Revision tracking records
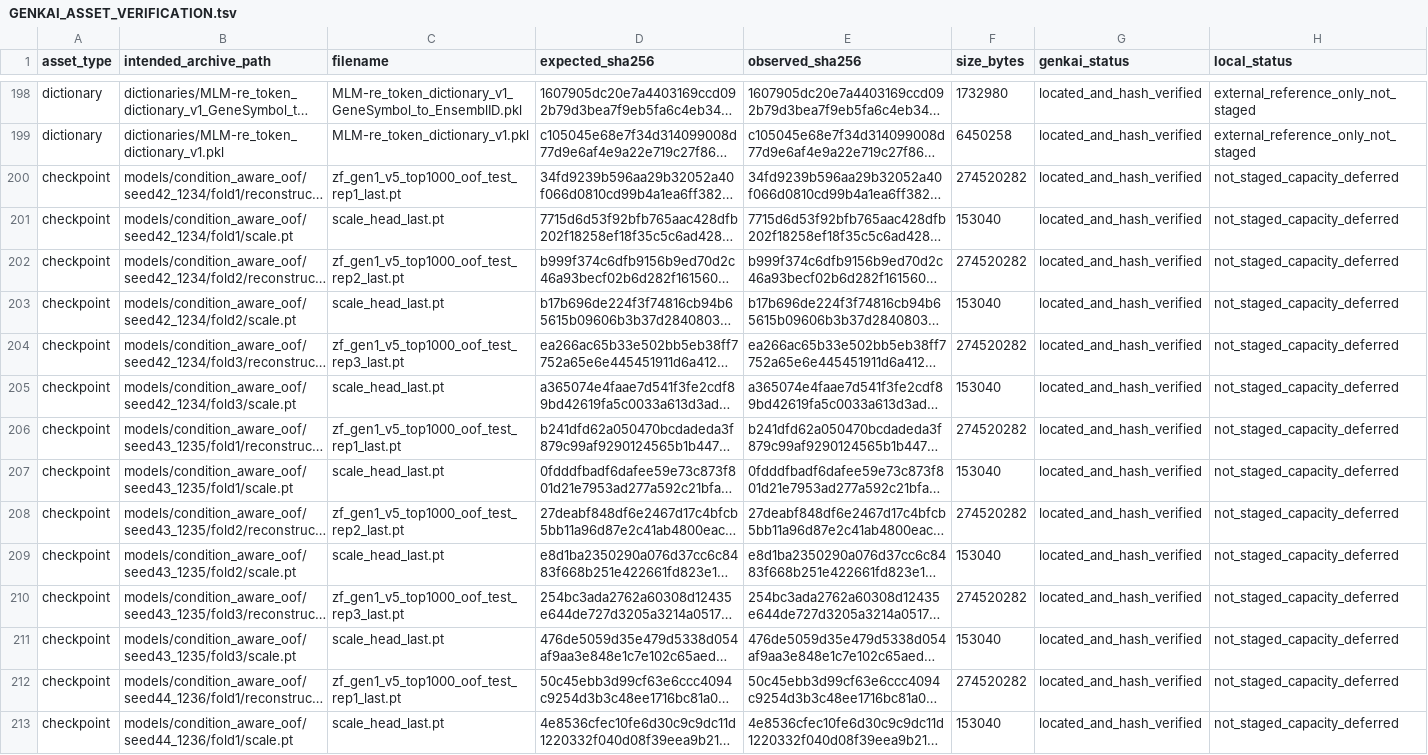
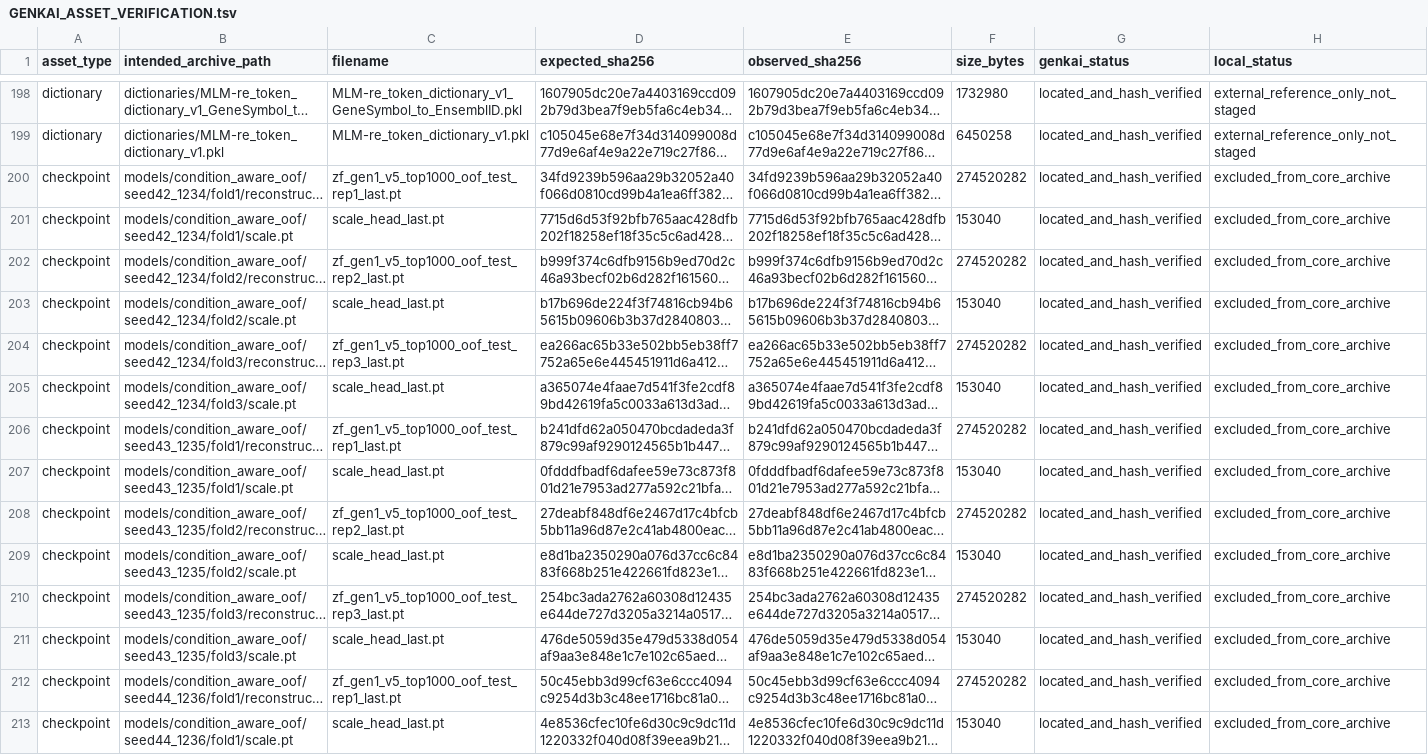
Before and after one commit to takbaba-lab/Top2All-Reproducibility, a TSV file: reproducibility/GENKAI_ASSET_VERIFICATION.tsv, drawn as a sheet; only a part is shown, gaps mark what is left out; long unchanged cells end in …; the diff covers the shown part only; the diff names each change by its address in the sheet, - before the commit and + after, or states it on an @@ line.

Commit message:
Prepare Top2All v1.0.0 public reproducibility release

```diff
--- a/reproducibility/GENKAI_ASSET_VERIFICATION.tsv
+++ b/reproducibility/GENKAI_ASSET_VERIFICATION.tsv
-H200:H213 (local_status): not_staged_capacity_deferred
+H200:H213 (local_status): excluded_from_core_archive
```
Also changed, not shown: 160 edited cells elsewhere in this file, reproducibility/THIRD_PARTY_RESOURCES.tsv, 18 other files.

**Task directions:**
Count the lines above holding "shown". Give only the number.

**Result for this task:**
2